Prevalence of COVID-19 Anxiety in Division I Student-Athletes
Victoria Sanborn, Lauren Todd, Hanna Schmetzer, Nasha Manitkul-Davis, John Updegraff, and John Gunstad
Anxiety and depressive symptoms are prevalent in athletes. The pandemic of novel coronavirus (COVID-19) may increase risk for symptoms due to fear of exposure during competition or uncertainty regarding participation. The current study examined the prevalence of COVID-19 anxiety in 437 National Collegiate Athletic Association Division I student-athletes and its association with psychological symptoms. Only 0.2% of participants endorsed COVID-19 anxiety symptoms above cutoff. COVID-19 anxiety did not change after postponement of fall sports or differ between persons competing in different seasons. However, higher levels of COVID-19 anxiety were significantly associated with depression, anxiety, and stress. Though student-athletes generally reported low levels of psychological symptoms, females endorsed significantly higher levels than males. Low levels of COVID-19 anxiety in student-athletes may reflect protective factors (e.g., health knowledge, emotion regulation) or the tendency for this population to minimize psychological symptoms. Further investigations on the psychological impact of COVID-19 in athletes is needed.
Volume 15 (2021): Issue 1 (Mar 2021)
A Qualitative Approach to Understanding the Impact of Partner Play in Doubles Racquet Sports
Sarah Deck, Brianna DeSantis, Despina Kouali, and Craig Hall

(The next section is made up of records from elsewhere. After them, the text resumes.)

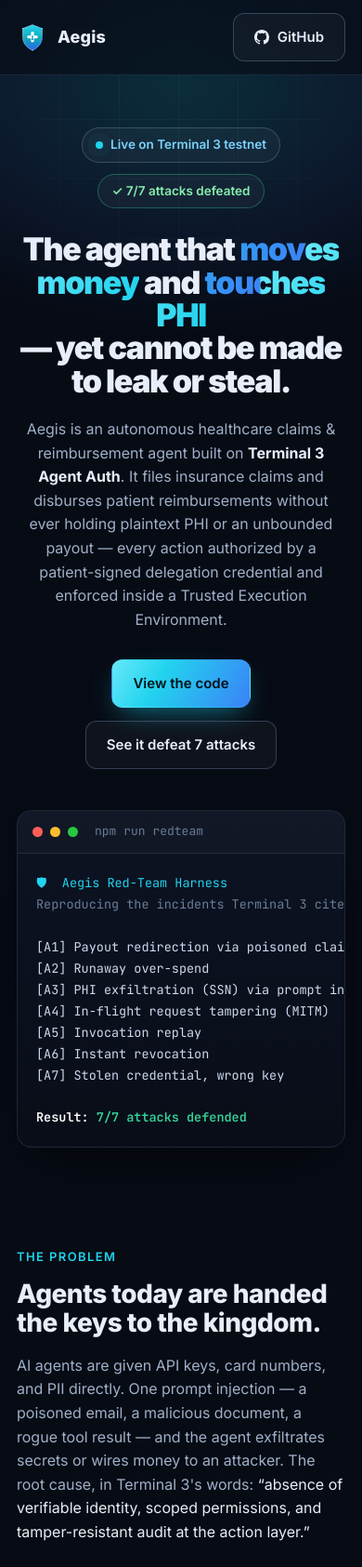
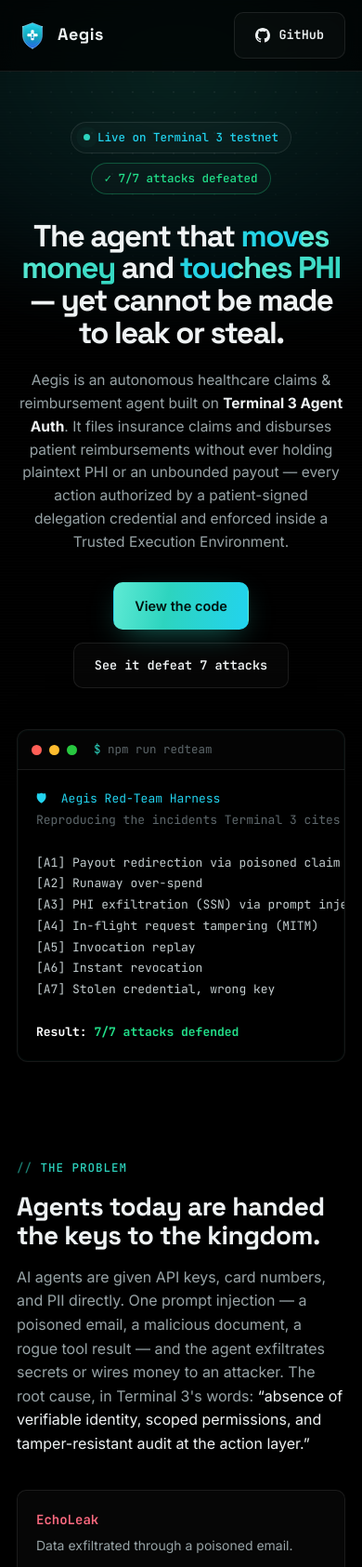
Before and after one commit to Risingtell/aegis, a website: page site/index.html in a window 390 px wide. Shown: the top 1685 px of the page at 93% size. Drawn offline with Linux system fonts and the light colour scheme.

Commit message:
Site: black terminal theme + Space Grotesk/JetBrains Mono type

```diff
--- a/site/index.html
+++ b/site/index.html
@@ -13,7 +13,7 @@
 <link rel="icon" type="image/png" href="assets/logo-256.png" />
 <link rel="preconnect" href="https://fonts.googleapis.com" />
 <link rel="preconnect" href="https://fonts.gstatic.com" crossorigin />
-<link href="https://fonts.googleapis.com/css2?family=Inter:wght@400;500;600;700;800;900&family=JetBrains+Mono:wght@400;500;600&display=swap" rel="stylesheet" />
+<link href="https://fonts.googleapis.com/css2?family=Space+Grotesk:wght@400;500;600;700&family=Inter:wght@400;500;600;700&family=JetBrains+Mono:wght@400;500;600;700&display=swap" rel="stylesheet" />
 <link rel="stylesheet" href="styles.css" />
 </head>
 <body>
--- a/site/styles.css
+++ b/site/styles.css
@@ -1,29 +1,31 @@
 :root {
-  --bg: #070b14;
-  --bg-2: #0b1220;
-  --panel: rgba(255, 255, 255, 0.035);
-  --panel-2: rgba(255, 255, 255, 0.05);
-  --border: rgba(148, 178, 230, 0.14);
-  --border-strong: rgba(148, 178, 230, 0.28);
-  --text: #e8eef9;
-  --muted: #9fb0c9;
-  --dim: #6b7c97;
-  --teal: #22d3ee;
-  --teal-2: #0ea5b7;
-  --blue: #3b82f6;
-  --green: #34d399;
-  --red: #f7768e;
-  --radius: 16px;
+  --bg: #000000;
+  --bg-2: #060708;
+  --panel: rgba(255, 255, 255, 0.025);
+  --panel-2: rgba(255, 255, 255, 0.045);
+  --border: rgba(255, 255, 255, 0.09);
+  --border-strong: rgba(45, 212, 191, 0.45);
+  --text: #eef2f3;
+  --muted: #97a3a6;
+  --dim: #5d676b;
+  --teal: #2dd4bf;
+  --cyan: #22d3ee;
+  --green: #22e08a;
+  --red: #ff6b81;
+  --radius: 12px;
   --maxw: 1080px;
-  --grad: linear-gradient(120deg, #67e8f9 0%, #22d3ee 35%, #3b82f6 100%);
-  --shadow: 0 24px 60px -24px rgba(0, 0, 0, 0.7);
+  --display: "Space Grotesk", system-ui, sans-serif;
+  --sans: "Inter", system-ui, -apple-system, Segoe UI, Roboto, sans-serif;
+  --mono: "JetBrains Mono", ui-monospace, SFMono-Regular, Menlo, monospace;
+  --grad: linear-gradient(100deg, #5eead4 0%, #2dd4bf 40%, #22d3ee 100%);
+  --shadow: 0 30px 80px -30px rgba(0, 0, 0, 0.9);
 }
 
 * { box-sizing: border-box; }
 html { scroll-behavior: smooth; }
 body {
   margin: 0;
-  font-family: "Inter", system-ui, -apple-system, Segoe UI, Roboto, sans-serif;
+  font-family: var(--sans);
   background: var(--bg);
   color: var(--text);
   line-height: 1.6;
@@ -31,153 +33,157 @@ body {
   overflow-x: hidden;
 }
 a { color: inherit; text-decoration: none; }
-code, pre { font-family: "JetBrains Mono", ui-monospace, SFMono-Regular, Menlo, monospace; }
+code, pre, .mono { font-family: var(--mono); }
+::selection { background: rgba(45, 212, 191, 0.28); color: #fff; }
 
-/* ---------- background ---------- */
+/* ---------- background: black + dotted grid + scanline glow ---------- */
 .bg-grid {
   position: fixed; inset: 0; z-index: -2;
-  background-image:
-    linear-gradient(rgba(148, 178, 230, 0.05) 1px, transparent 1px),
-    linear-gradient(90deg, rgba(148, 178, 230, 0.05) 1px, transparent 1px);
-  background-size: 64px 64px;
-  -webkit-mask-image: radial-gradient(ellipse 80% 60% at 50% 0%, #000 30%, transparent 80%);
-  mask-image: radial-gradient(ellipse 80% 60% at 50% 0%, #000 30%, transparent 80%);
+  background-image: radial-gradient(rgba(255, 255, 255, 0.05) 1px, transparent 1px);
+  background-size: 22px 22px;
+  -webkit-mask-image: radial-gradient(ellipse 90% 55% at 50% 0%, #000 25%, transparent 78%);
+  mask-image: radial-gradient(ellipse 90% 55% at 50% 0%, #000 25%, transparent 78%);
 }
-.bg-glow {
-  position: fixed; inset: 0; z-index: -3; background: var(--bg);
+.bg-glow { position: fixed; inset: 0; z-index: -3; background: var(--bg); }
+.bg-glow::before {
+  content: ""; position: absolute; left: 50%; top: -300px; width: 1200px; height: 760px;
+  transform: translateX(-50%);
+  background: radial-gradient(closest-side, rgba(45, 212, 191, 0.16), rgba(34, 211, 238, 0.07) 48%, transparent 74%);
+  filter: blur(24px);
 }
-.bg-glow::before {
-  content: ""; position: absolute; left: 50%; top: -260px; width: 1100px; height: 700px;
-  transform: translateX(-50%);
-  background: radial-gradient(closest-side, rgba(34, 211, 238, 0.18), rgba(59, 130, 246, 0.10) 45%, transparent 75%);
-  filter: blur(20px);
+.bg-glow::after {
+  content: ""; position: absolute; inset: 0; pointer-events: none;
+  background: linear-gradient(rgba(255, 255, 255, 0.014) 1px, transparent 1px);
+  background-size: 100% 3px; opacity: 0.5;
 }
 
 /* ---------- nav ---------- */
 .nav {
   position: sticky; top: 0; z-index: 50;
   display: flex; align-items: center; gap: 24px;
-  padding: 14px clamp(18px, 4vw, 40px);
-  background: rgba(7, 11, 20, 0.6);
-  backdrop-filter: blur(14px);
+  padding: 13px clamp(18px, 4vw, 40px);
+  background: rgba(0, 0, 0, 0.72);
+  backdrop-filter: blur(12px);
   border-bottom: 1px solid var(--border);
 }
-.brand { display: flex; align-items: center; gap: 10px; font-weight: 800; font-size: 18px; letter-spacing: 0.2px; }
-.nav-links { display: flex; gap: 26px; margin-left: auto; font-size: 14.5px; color: var(--muted); }
-.nav-links a:hover { color: var(--text); }
-.nav-cta { margin-left: 26px; padding: 8px 14px; font-size: 14px; }
+.brand { display: flex; align-items: center; gap: 10px; font-family: var(--display); font-weight: 700; font-size: 18px; letter-spacing: 0.5px; }
+.nav-links { display: flex; gap: 26px; margin-left: auto; font-family: var(--mono); font-size: 13px; color: var(--muted); text-transform: lowercase; }
+.nav-links a { position: relative; }
+.nav-links a::before { content: "/"; color: var(--teal); opacity: .55; margin-right: 4px; }
+.nav-links a:hover { color: var(--teal); }
+.nav-cta { margin-left: 24px; padding: 8px 14px; font-size: 13px; }
 @media (max-width: 760px) { .nav-links { display: none; } .nav-cta { margin-left: auto; } }
 
 /* ---------- buttons ---------- */
 .btn {
   display: inline-flex; align-items: center; gap: 9px;
-  padding: 13px 22px; border-radius: 12px; font-weight: 600; font-size: 15px;
-  border: 1px solid transparent; cursor: pointer; transition: transform .15s ease, box-shadow .2s ease, background .2s ease;
+  padding: 13px 22px; border-radius: 10px; font-weight: 600; font-size: 14.5px;
+  font-family: var(--sans);
+  border: 1px solid transparent; cursor: pointer; transition: transform .15s ease, box-shadow .2s ease, background .2s ease, border-color .2s ease;
 }
 .btn:hover { transform: translateY(-2px); }
-.btn-primary {
-  color: #04121a; background: var(--grad);
-  box-shadow: 0 12px 30px -10px rgba(34, 211, 238, 0.55);
-}
-.btn-primary:hover { box-shadow: 0 16px 40px -10px rgba(34, 211, 238, 0.75); }
-.btn-ghost { color: var(--text); border-color: var(--border-strong); background: var(--panel); }
-.btn-ghost:hover { background: var(--panel-2); border-color: var(--teal); }
+.btn-primary { color: #00110d; background: var(--grad); box-shadow: 0 10px 34px -12px rgba(45, 212, 191, 0.6); }
+.btn-primary:hover { box-shadow: 0 16px 46px -12px rgba(45, 212, 191, 0.85); }
+.btn-ghost { color: var(--text); border-color: var(--border); background: rgba(255,255,255,0.02); font-family: var(--mono); font-size: 13.5px; }
+.btn-ghost:hover { border-color: var(--teal); color: var(--teal); }
 
 /* ---------- layout ---------- */
 main { max-width: var(--maxw); margin: 0 auto; padding: 0 clamp(18px, 4vw, 24px); }
-.section { padding: clamp(64px, 9vw, 110px) 0; }
+.section { padding: clamp(60px, 9vw, 108px) 0; }
 .kicker {
-  display: inline-block; font-size: 13px; font-weight: 600; letter-spacing: 1.4px; text-transform: uppercase;
-  color: var(--teal); margin-bottom: 14px;
+  display: inline-block; font-family: var(--mono); font-size: 12.5px; font-weight: 500; letter-spacing: 1px;
+  text-transform: uppercase; color: var(--teal); margin-bottom: 16px;
 }
-.section h2 { font-size: clamp(28px, 4.5vw, 44px); line-height: 1.1; margin: 0 0 18px; font-weight: 800; letter-spacing: -0.5px; }
-.lead { color: var(--muted); font-size: clamp(16px, 2vw, 18.5px); max-width: 760px; }
+.kicker::before { content: "// "; opacity: 0.6; }
+.section h2 { font-family: var(--display); font-size: clamp(28px, 4.6vw, 46px); line-height: 1.08; margin: 0 0 18px; font-weight: 700; letter-spacing: -0.5px; }
+.lead { color: var(--muted); font-size: clamp(16px, 2vw, 18px); max-width: 760px; }
 .lead em, .lead strong { color: var(--text); font-style: normal; }
 
 /* ---------- hero ---------- */
-.hero { text-align: center; padding: clamp(56px, 8vw, 96px) 0 clamp(40px, 6vw, 70px); }
-.badges { display: flex; gap: 12px; justify-content: center; flex-wrap: wrap; margin-bottom: 26px; }
+.hero { text-align: center; padding: clamp(54px, 8vw, 92px) 0 clamp(40px, 6vw, 66px); }
+.badges { display: flex; gap: 10px; justify-content: center; flex-wrap: wrap; margin-bottom: 28px; }
 .pill {
   display: inline-flex; align-items: center; gap: 8px;
-  padding: 7px 14px; border-radius: 999px; font-size: 13.5px; font-weight: 600;
-  border: 1px solid var(--border-strong); background: var(--panel);
+  padding: 6px 13px; border-radius: 999px; font-family: var(--mono); font-size: 12.5px; font-weight: 500;
+  border: 1px solid var(--border); background: rgba(255,255,255,0.02);
 }
-.pill-live { color: #7dd3fc; }
-.pill-live .dot { width: 8px; height: 8px; border-radius: 50%; background: var(--teal); box-shadow: 0 0 0 0 rgba(34,211,238,.7); animation: pulse 2s infinite; }
-.pill-win { color: #86efac; border-color: rgba(52, 211, 153, 0.35); }
-@keyframes pulse { 0%{box-shadow:0 0 0 0 rgba(34,211,238,.6)} 70%{box-shadow:0 0 0 9px rgba(34,211,238,0)} 100%{box-shadow:0 0 0 0 rgba(34,211,238,0)} }
+.pill-live { color: var(--cyan); }
+.pill-live .dot { width: 7px; height: 7px; border-radius: 50%; background: var(--teal); animation: pulse 2s infinite; }
+.pill-win { color: var(--green); border-color: rgba(34, 224, 138, 0.3); }
+@keyframes pulse { 0%{box-shadow:0 0 0 0 rgba(45,212,191,.6)} 70%{box-shadow:0 0 0 8px rgba(45,212,191,0)} 100%{box-shadow:0 0 0 0 rgba(45,212,191,0)} }
 
 .title {
-  font-size: clamp(34px, 6.2vw, 68px); line-height: 1.04; font-weight: 900;
-  letter-spacing: -1.4px; margin: 0 auto 22px; max-width: 16ch;
+  font-family: var(--display); font-size: clamp(33px, 6.2vw, 66px); line-height: 1.05; font-weight: 700;
+  letter-spacing: -1.5px; margin: 0 auto 22px; max-width: 17ch;
 }
 .grad {
   background: var(--grad); -webkit-background-clip: text; background-clip: text; color: transparent;
   background-size: 200% auto; animation: shimmer 6s linear infinite;
 }
 @keyframes shimmer { to { background-position: 200% center; } }
-.subtitle { color: var(--muted); font-size: clamp(16px, 2vw, 19px); max-width: 720px; margin: 0 auto 30px; }
+.subtitle { color: var(--muted); font-size: clamp(15.5px, 2vw, 18px); max-width: 700px; margin: 0 auto 30px; }
 .subtitle strong { color: var(--text); }
 .cta-row { display: flex; gap: 14px; justify-content: center; flex-wrap: wrap; }
 .cta-row.center { justify-content: center; }
 
 /* ---------- terminal ---------- */
 .terminal {
-  margin: 44px auto 0; max-width: 760px; text-align: left;
+  margin: 44px auto 0; max-width: 768px; text-align: left;
   border: 1px solid var(--border); border-radius: var(--radius);
-  background: linear-gradient(180deg, rgba(13, 20, 35, 0.95), rgba(9, 14, 24, 0.95));
-  box-shadow: var(--shadow); overflow: hidden;
+  background: #000; box-shadow: var(--shadow), inset 0 0 0 1px rgba(45,212,191,0.04); overflow: hidden;
 }
 .term-bar {
-  display: flex; align-items: center; gap: 8px; padding: 12px 16px;
-  border-bottom: 1px solid var(--border); background: rgba(255,255,255,0.02);
+  display: flex; align-items: center; gap: 8px; padding: 11px 15px;
+  border-bottom: 1px solid var(--border); background: rgba(255,255,255,0.015);
 }
-.term-bar span { width: 11px; height: 11px; border-radius: 50%; background: #2a3550; }
+.term-bar span { width: 11px; height: 11px; border-radius: 50%; background: #1b1f22; }
 .term-bar span:nth-child(1){ background:#ff5f57; } .term-bar span:nth-child(2){ background:#febc2e; } .term-bar span:nth-child(3){ background:#28c840; }
-.term-bar em { margin-left: 10px; font-style: normal; font-family: "JetBrains Mono", monospace; font-size: 13px; color: var(--dim); }
-.terminal pre { margin: 0; padding: 20px; overflow-x: auto; font-size: 13.5px; line-height: 1.7; color: #cdd9ee; }
-.c-green { color: var(--green); } .c-cyan { color: var(--teal); } .c-dim { color: var(--dim); } .c-bold { font-weight: 700; color: #fff; }
+.term-bar em { margin-left: 10px; font-style: normal; font-family: var(--mono); font-size: 12.5px; color: var(--dim); }
+.term-bar em::before { content: "$ "; color: var(--teal); }
+.terminal pre { margin: 0; padding: 20px; overflow-x: auto; font-family: var(--mono); font-size: 13px; line-height: 1.75; color: #c2ccce; }
+.c-green { color: var(--green); } .c-cyan { color: var(--cyan); } .c-dim { color: var(--dim); } .c-bold { font-weight: 700; color: #fff; }
 
 /* ---------- incidents ---------- */
-.incident-row { display: grid; grid-template-columns: repeat(4, 1fr); gap: 16px; margin-top: 36px; }
-.incident { padding: 22px; border: 1px solid var(--border); border-radius: 14px; background: var(--panel); }
-.incident h3 { margin: 0 0 6px; font-size: 16px; color: var(--red); }
-.incident p { margin: 0; color: var(--muted); font-size: 14.5px; }
+.incident-row { display: grid; grid-template-columns: repeat(4, 1fr); gap: 14px; margin-top: 36px; }
+.incident { padding: 20px; border: 1px solid var(--border); border-radius: 10px; background: var(--panel); }
+.incident h3 { margin: 0 0 6px; font-family: var(--mono); font-size: 14px; color: var(--red); font-weight: 600; }
+.incident p { margin: 0; color: var(--muted); font-size: 14px; }
 @media (max-width: 860px){ .incident-row { grid-template-columns: repeat(2,1fr); } }
 @media (max-width: 480px){ .incident-row { grid-template-columns: 1fr; } }
 
 /* ---------- cards ---------- */
-.cards { display: grid; grid-template-columns: repeat(3, 1fr); gap: 18px; margin-top: 40px; }
+.cards { display: grid; grid-template-columns: repeat(3, 1fr); gap: 16px; margin-top: 40px; }
 .card {
-  position: relative; padding: 26px; border-radius: var(--radius);
-  border: 1px solid var(--border); background: var(--panel);
+  position: relative; padding: 24px; border-radius: var(--radius);
+  border: 1px solid var(--border); background: var(--panel); overflow: hidden;
   transition: transform .2s ease, border-color .2s ease, background .2s ease;
 }
+.card::after { content: ""; position: absolute; inset: 0; border-radius: inherit; pointer-events: none; box-shadow: inset 0 1px 0 rgba(255,255,255,0.04); }
 .card:hover { transform: translateY(-4px); border-color: var(--border-strong); background: var(--panel-2); }
-.card-ico { font-size: 26px; margin-bottom: 12px; }
-.card h3 { margin: 0 0 8px; font-size: 18px; }
-.card p { margin: 0; color: var(--muted); font-size: 14.8px; }
-.card code { color: var(--teal); background: rgba(34,211,238,.08); padding: 1px 6px; border-radius: 6px; font-size: 13px; }
+.card-ico { font-size: 22px; margin-bottom: 12px; }
+.card h3 { margin: 0 0 8px; font-family: var(--display); font-size: 17px; font-weight: 600; }
+.card p { margin: 0; color: var(--muted); font-size: 14.5px; }
+.card code { font-family: var(--mono); color: var(--teal); background: rgba(45,212,191,.08); padding: 1px 6px; border-radius: 5px; font-size: 12.5px; }
 @media (max-width: 920px){ .cards { grid-template-columns: repeat(2,1fr); } }
 @media (max-width: 600px){ .cards { grid-template-columns: 1fr; } }
 
 /* ---------- attacks table ---------- */
 .table-wrap { margin-top: 34px; border: 1px solid var(--border); border-radius: var(--radius); overflow: hidden; }
-table.attacks { width: 100%; border-collapse: collapse; font-size: 14.5px; }
-table.attacks th { text-align: left; padding: 15px 18px; background: rgba(255,255,255,0.03); color: var(--muted); font-weight: 600; border-bottom: 1px solid var(--border); }
-table.attacks td { padding: 14px 18px; border-bottom: 1px solid var(--border); color: var(--text); }
+table.attacks { width: 100%; border-collapse: collapse; font-size: 14px; }
+table.attacks th { text-align: left; padding: 14px 18px; background: rgba(255,255,255,0.025); color: var(--muted); font-family: var(--mono); font-weight: 500; font-size: 12px; letter-spacing: .5px; text-transform: uppercase; border-bottom: 1px solid var(--border); }
+table.attacks td { padding: 13px 18px; border-bottom: 1px solid var(--border); color: var(--text); }
 table.attacks tr:last-child td { border-bottom: none; }
-table.attacks tbody tr:hover { background: rgba(255,255,255,0.02); }
-table.attacks td:first-child { color: var(--teal); font-family: "JetBrains Mono", monospace; font-weight: 600; }
-code.deny { color: var(--green); background: rgba(52,211,153,.10); border: 1px solid rgba(52,211,153,.25); padding: 3px 9px; border-radius: 7px; font-size: 12.5px; white-space: nowrap; }
-@media (max-width: 720px){ table.attacks { font-size: 13px; } table.attacks th, table.attacks td { padding: 11px 12px; } code.deny { white-space: normal; } }
+table.attacks tbody tr:hover { background: rgba(45,212,191,0.03); }
+table.attacks td:first-child { color: var(--teal); font-family: var(--mono); font-weight: 600; }
+code.deny { font-family: var(--mono); color: var(--green); background: rgba(34,224,138,.10); border: 1px solid rgba(34,224,138,.25); padding: 3px 9px; border-radius: 6px; font-size: 12px; white-space: nowrap; }
+@media (max-width: 720px){ table.attacks { font-size: 12.5px; } table.attacks th, table.attacks td { padding: 10px 12px; } code.deny { white-space: normal; } }
 
 /* ---------- live stats ---------- */
-.live-grid { display: grid; grid-template-columns: repeat(3,1fr); gap: 18px; margin: 36px 0 8px; }
-.stat { padding: 30px 26px; border-radius: var(--radius); border: 1px solid var(--border); background: var(--panel); text-align: center; }
-.stat-num { font-size: clamp(40px, 6vw, 58px); font-weight: 900; letter-spacing: -1px; background: var(--grad); -webkit-background-clip: text; background-clip: text; color: transparent; line-height: 1; }
-.stat-label { color: var(--muted); font-size: 14.5px; margin-top: 12px; }
-.stat code { color: var(--teal); font-size: 13px; }
+.live-grid { display: grid; grid-template-columns: repeat(3,1fr); gap: 16px; margin: 36px 0 8px; }
+.stat { padding: 30px 24px; border-radius: var(--radius); border: 1px solid var(--border); background: var(--panel); text-align: center; }
+.stat-num { font-family: var(--display); font-size: clamp(40px, 6vw, 56px); font-weight: 700; letter-spacing: -1px; background: var(--grad); -webkit-background-clip: text; background-clip: text; color: transparent; line-height: 1; }
+.stat-label { color: var(--muted); font-size: 14px; margin-top: 12px; }
+.stat code { font-family: var(--mono); color: var(--teal); font-size: 12.5px; }
 @media (max-width: 760px){ .live-grid { grid-template-columns: 1fr; } }
 
 /* ---------- final cta ---------- */
@@ -186,16 +192,16 @@ code.deny { color: var(--green); background: rgba(52,211,153,.10); border: 1px s
 
 /* ---------- footer ---------- */
 .footer {
-  max-width: var(--maxw); margin: 0 auto; padding: 36px clamp(18px,4vw,24px) 56px;
+  max-width: var(--maxw); margin: 0 auto; padding: 34px clamp(18px,4vw,24px) 54px;
   border-top: 1px solid var(--border);
-  display: flex; align-items: center; gap: 18px; flex-wrap: wrap; color: var(--dim); font-size: 14px;
+  display: flex; align-items: center; gap: 18px; flex-wrap: wrap; color: var(--dim); font-family: var(--mono); font-size: 12.5px;
 }
-.foot-brand { display: flex; align-items: center; gap: 8px; font-weight: 700; color: var(--text); }
+.foot-brand { display: flex; align-items: center; gap: 8px; font-family: var(--display); font-weight: 700; color: var(--text); }
 .foot-meta { margin: 0 auto; }
 .foot-links { display: flex; gap: 18px; }
 .foot-links a:hover { color: var(--teal); }
 
 /* ---------- reveal ---------- */
-.reveal { opacity: 0; transform: translateY(18px); transition: opacity .6s ease, transform .6s ease; }
+.reveal { opacity: 0; transform: translateY(16px); transition: opacity .6s ease, transform .6s ease; }
 .reveal.in { opacity: 1; transform: none; }
 @media (prefers-reduced-motion: reduce) { .reveal { opacity: 1; transform: none; transition: none; } .grad { animation: none; } }
```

In team sports, it has been found that team mistakes were reported as a stressor by both males and females, and at every playing level (e.g., club, university, national). The purpose of this study was to examine the impact of partners’ play on performance, emotions, and coping of doubles racquet sport athletes. Seventeen one-on-one semistructured interviews were conducted over the course of 6 months. Inductive and deductive analysis produced the main themes of overall impact on performance (i.e., positive, negative, or no impact), negative emotions (i.e., anger), positive emotions (i.e., excitement), emotion-focused coping (i.e., acceptance), and problem-focused coping (i.e., team strategy). These athletes acknowledge that how their partner plays significantly affects not only their emotions but also their own play and their choice of coping strategies. Future research should try to understand which forms of coping reduce the impact of partners’ play.